cover image Bone Hunter

Bone Hunter

Sarah Andrews. Minotaur Books, $24.95 (320pp) ISBN 978-0-312-20381-8

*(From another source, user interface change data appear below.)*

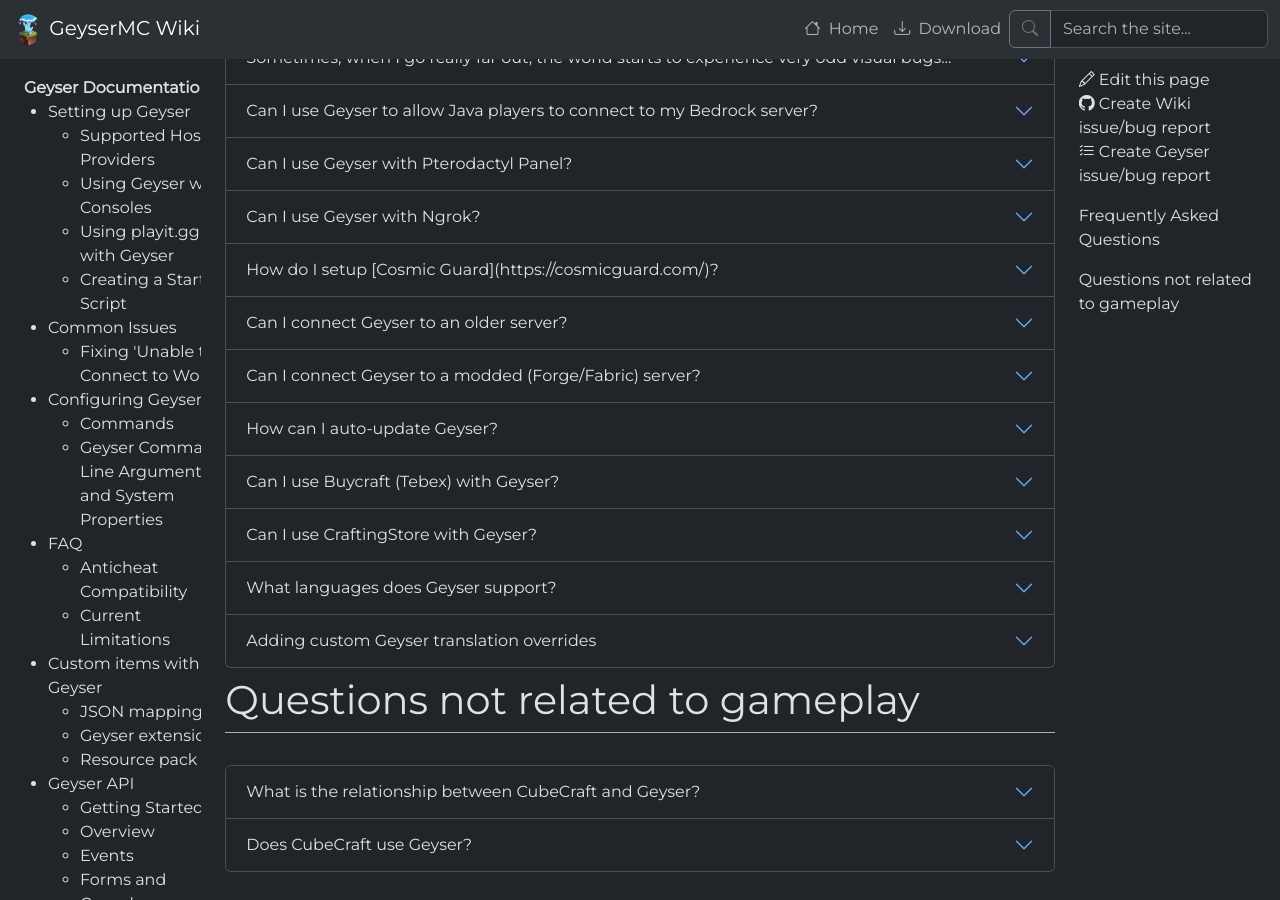
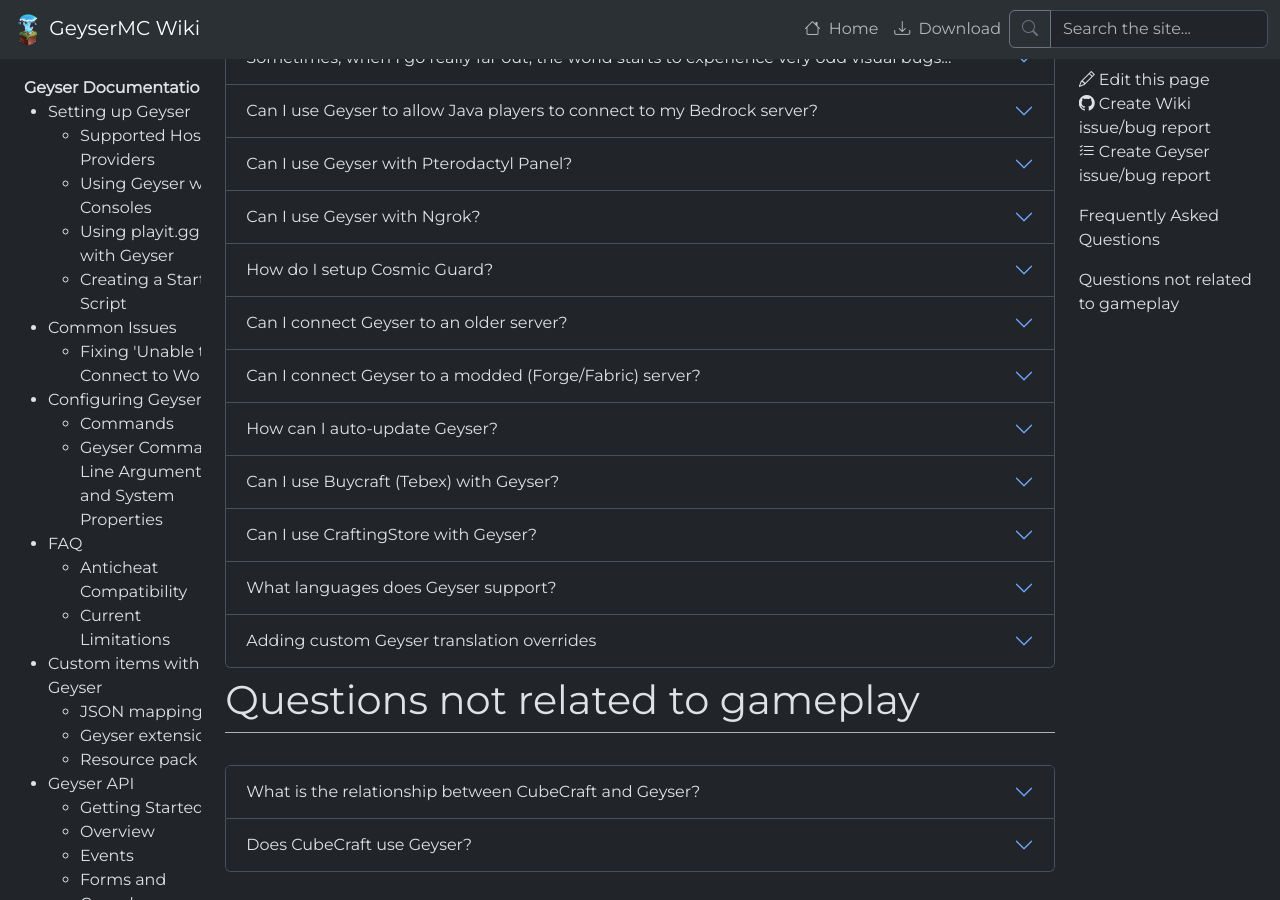
Before and after one commit to GeyserMC/GeyserWiki, a Jekyll site: the page built from _docs/geyser/faq.md, in a window 1280 px wide and 900 px high, scrolled down 1070 px. Built offline with Jekyll 4.4.1, drawn with Linux system fonts in a browser that asks for light colours.

Commit message:
Fix cosmic guard faq entry title

```diff
--- a/_data/faq.yml
+++ b/_data/faq.yml
@@ -124,7 +124,7 @@
   content: |
     Unfortunately, Ngrok is TCP-only, so you will not be able to use Geyser with Ngrok. As an alternative, you can use [playit.gg](https://playit.gg), which supports both TCP and UDP.
 
-- title: How do I setup [Cosmic Guard](https://cosmicguard.com/)?
+- title: How do I setup Cosmic Guard?
   content: |
     1) You will need access to the host systems terminal. Note: This guide is for Linux systems only!
     2) Setup a "Guard" select gaming then Minecraft: Bedrock edition.
--- a/_docs/geyser/faq.md
+++ b/_docs/geyser/faq.md
@@ -25,7 +25,7 @@
 
 # Questions not related to gameplay
 
-<div class="accordion mb-5" id="accordionFaq">
+<div class="accordion mb-5" id="accordionFaqOther">
   {% for question in site.data.faq-other %}
     {% assign id = question.title | slugify %}
     <div class="accordion-item">
@@ -34,7 +34,7 @@
           {{ question.title }}
         </button>
       </h2>
-      <div id="{{ id }}" class="accordion-collapse collapse" data-bs-parent="#accordionFaq">
+      <div id="{{ id }}" class="accordion-collapse collapse" data-bs-parent="#accordionFaqOther">
         <div class="accordion-body">
           {{ question.content | markdownify }}
         </div>
```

Science and detective work should go together naturally. After all, they're both about the pursuit of truth. But aside from medical thrillers, not many writers nowadays embark upon the scientific mystery. Of those who do, Andrews, whose novels feature forensic geologist Em Hansen, has become a leading light. The fifth entry in Andrews's series (after Only Flesh and Bones) rivets both as a crime story and as a discussion of the relationship between science and religion. Em is working as a petroleum geologist when George Dishey, a famous paleontologist, invites her to speak at a conference in Salt Lake City. Flattered, she accepts, although she knows little about his specialty: dinosaurs. Em is Dishey's houseguest when he is savagely murdered, and her status as prime suspect leads her to launch an independent investigation of her host's death. Em is a vulnerable and highly appealing lead, and Andrews shines at showing readers what it's like to be a scientist. Em believes in ""the pleasures of learning""; readers will happily learn alongside her as she finds out about dinosaur fossils. The allure of scientific discovery is strongly felt in this novel, as is the jealously and pettiness of paleontologists engaged in academic back stabbing. Em is attracted to Ray, a police officer assigned to the murder case. Ray is a devout Mormon, and Em wonders about the difference between his religion and her rational scientific beliefs. It's a crisis of conscience for her: can a spiritual life honorably co-exist with a life devoted to science? Andrews provides absorbing discussions of creationism, fossil excavation and the scientific method. Her novel is a suspenseful mystery spiked with dinosaurs, science and religion: what more could readers ask for? Author tour. (Sept.)